Not so fast. The biggest per-game increase in attendance this season has been registered by the Marlins, who are up 9,615 per game. You surely know the reason for that -- new-stadium bump, which has happened to every team that's opened a new ballpark. The Marlins had registered almost no change in attendance over the last three seasons, averaging around 18,000 per game each year from 2009-2011.
So take out the Marlins' numbers and what do we find? The Marlins' increase of 67,307 accounts for 20 percent of the total increase of 328,612.
Creative accounting might account for another 33,625 (or 10 percent) of the listed increase -- that's what's given as the increase in Chicago Cubs attendance. But as I detailed at Bleed Cubbie Blue, the Cubs have had an estimated 163,000 no-shows already this year, or over 12,500 per date.
Granted, those tickets are already sold. But teams lose concession and souvenir dollars when sold seats are empty, and how will this translate to ticket sales later in the season if the Cubs (or teams in attendance decline like the Twins or Padres) continue to play poorly?
Also, take a look at the photo attached to this article. That's Progressive Field in Cleveland about mid-game on Thursday. Now, the weather was foggy and cool -- 58 degrees -- and it was played on a weekday afternoon with schools still in session.
Announced attendance was 9,229. Does that look like anywhere close to 9,000-plus people? You could probably count them, if you enlarged the photo. There were probably fewer than 1,000 people in the seats in Cleveland for Thursday's game -- and that was the fourth time in eight home dates that the Tribe had an announced "crowd" of under 10,000.

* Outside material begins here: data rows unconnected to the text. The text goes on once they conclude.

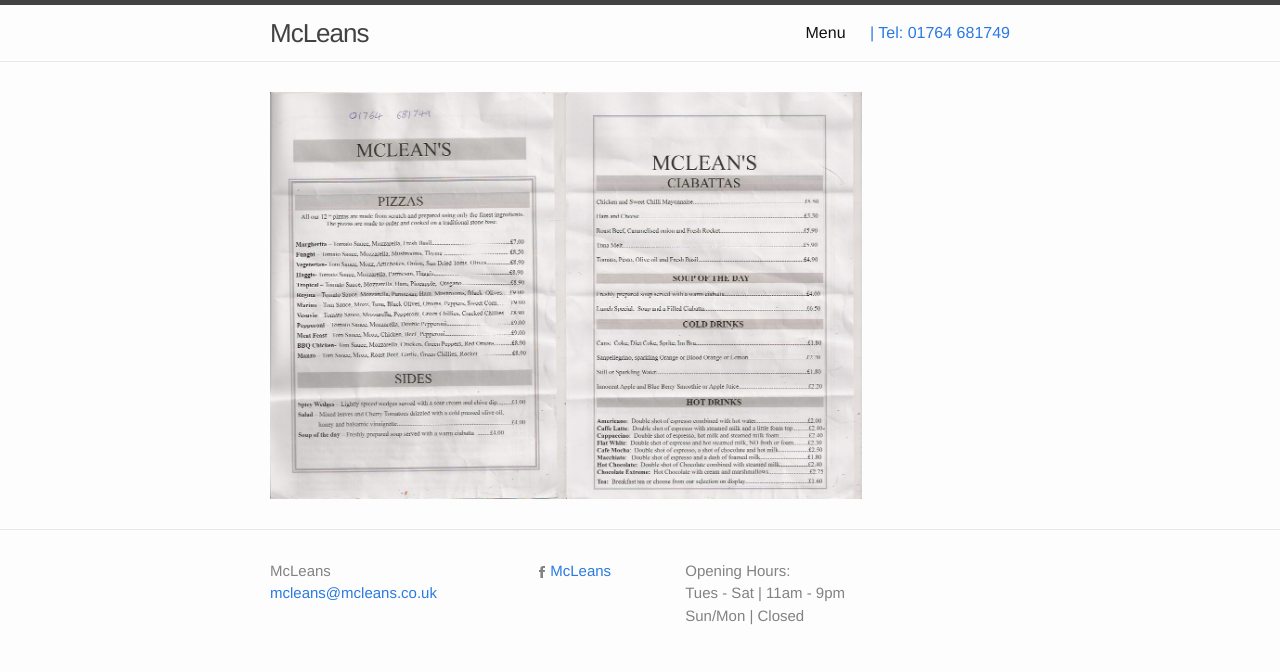
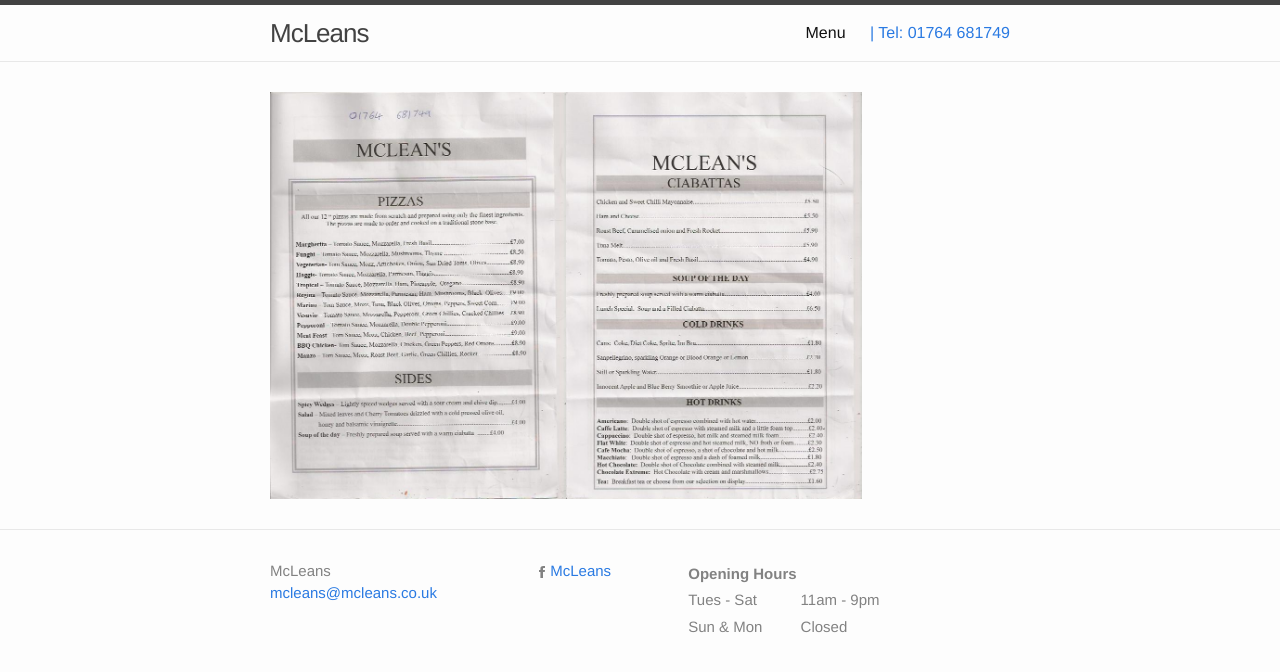
Before and after one commit to GregSutcliffe/mcleans-site, a Jekyll site: the page built from menu.md, in a window 1280 px wide. Shown: the top 672 px of the page. Built offline with Jekyll 4.4.1, drawn with Linux system fonts in a browser that asks for light colours.

Commit message:
Make opening times a real table

```diff
--- a/_includes/footer.html
+++ b/_includes/footer.html
@@ -40,9 +40,11 @@
       </div>
 
       <div class="footer-col footer-col-3">
-        <p>Opening Hours:<br/>
-           Tues - Sat | 11am - 9pm<br/>
-           Sun/Mon    | Closed</p>
+        <table>
+          <tr><th>Opening Hours</th></tr>
+          <tr><td>Tues - Sat</td><td>11am - 9pm</td>
+          <tr><td>Sun & Mon</td><td>Closed</td>
+        </table>
       </div>
     </div>
 
```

This will change. Weather will warm up, schools will let out. At Biz of Baseball in the offseason, Maury Brown wrote five reasons he thinks attendance will be up this year; the Marlins' increase was one of the reasons. Brown also posted these guesses for all 30 teams, and whether they'd be up or down, and by how much. Among those he thought would be up "dramatically" was the Dodgers -- but they're near the bottom of the list, down 2,573 per game for their first nine home dates. And then there's this:
On the face of it, one might be asking how moving Albert Pujols to the Angels creates an attendance increase. After all, won’t it be offset by a decline in St. Louis? Not the way the chips landed. With the Cardinals winning the World Series, the loss of Pujols, while nothing to scoff at from a marketing perspective, is not as great as it could have been if the Cards had not won. The Angels become the ultimate beneficiary in winning the Pujols sweepstake. While the Angels still ranked 5 in attendance for 2011 they saw a decline of 84,495 in paid attendance from 2010, a drop of 2.6 percent. With Angel Stadium filled to 89 percent of capacity last season, there are plenty of seats that can be filled, and will be with the addition of the super star. Look for a healthy bump by the Angels this year in the attendance dept.
And where do the Angels sit right now, after 10 home dates and a poor start to their season? Near the bottom of the list, down 41,136, or an average of 4,114 per game. If they don't turn around their season -- and Rob Neyer has some ideas on how they can -- the Angels, who thought they might have bought themselves a championship last winter, could be looking at a season with fewer butts in the seats to pay for those big contracts.